==== RECORDS PROVIDED ====
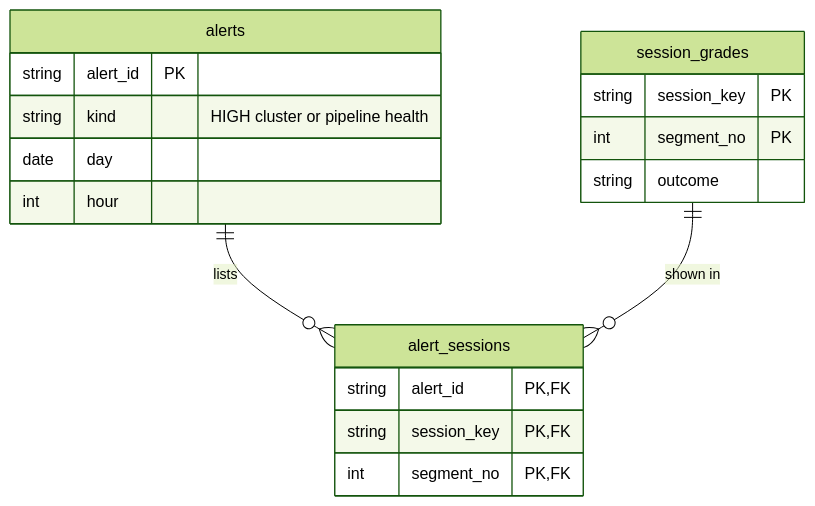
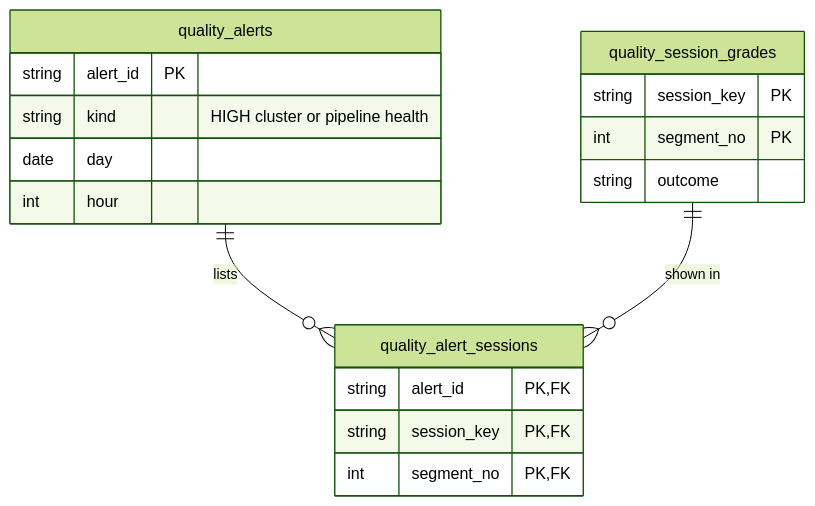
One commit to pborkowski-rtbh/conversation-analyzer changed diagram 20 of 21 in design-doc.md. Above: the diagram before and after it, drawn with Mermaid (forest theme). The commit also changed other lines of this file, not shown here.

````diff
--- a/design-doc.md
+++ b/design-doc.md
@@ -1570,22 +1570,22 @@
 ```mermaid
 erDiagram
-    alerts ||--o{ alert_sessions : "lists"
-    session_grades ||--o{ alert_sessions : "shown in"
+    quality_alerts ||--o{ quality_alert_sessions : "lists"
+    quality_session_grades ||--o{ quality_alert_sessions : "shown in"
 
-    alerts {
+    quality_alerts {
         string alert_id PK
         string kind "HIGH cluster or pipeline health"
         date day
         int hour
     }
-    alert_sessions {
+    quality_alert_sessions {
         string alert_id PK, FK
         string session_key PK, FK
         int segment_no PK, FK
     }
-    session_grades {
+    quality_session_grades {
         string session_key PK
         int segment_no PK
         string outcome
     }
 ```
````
====
• TASK TO COMPLETE: Copy all the data exactly as written, but skip any picture.

• EXERCISE RESPONSE:
One commit to pborkowski-rtbh/conversation-analyzer changed diagram 20 of 21 in design-doc.md. Above: the diagram before and after it, drawn with Mermaid (forest theme). The commit also changed other lines of this file, not shown here.

````diff
--- a/design-doc.md
+++ b/design-doc.md
@@ -1570,22 +1570,22 @@
 ```mermaid
 erDiagram
-    alerts ||--o{ alert_sessions : "lists"
-    session_grades ||--o{ alert_sessions : "shown in"
+    quality_alerts ||--o{ quality_alert_sessions : "lists"
+    quality_session_grades ||--o{ quality_alert_sessions : "shown in"
 
-    alerts {
+    quality_alerts {
         string alert_id PK
         string kind "HIGH cluster or pipeline health"
         date day
         int hour
     }
-    alert_sessions {
+    quality_alert_sessions {
         string alert_id PK, FK
         string session_key PK, FK
         int segment_no PK, FK
     }
-    session_grades {
+    quality_session_grades {
         string session_key PK
         int segment_no PK
         string outcome
     }
 ```
````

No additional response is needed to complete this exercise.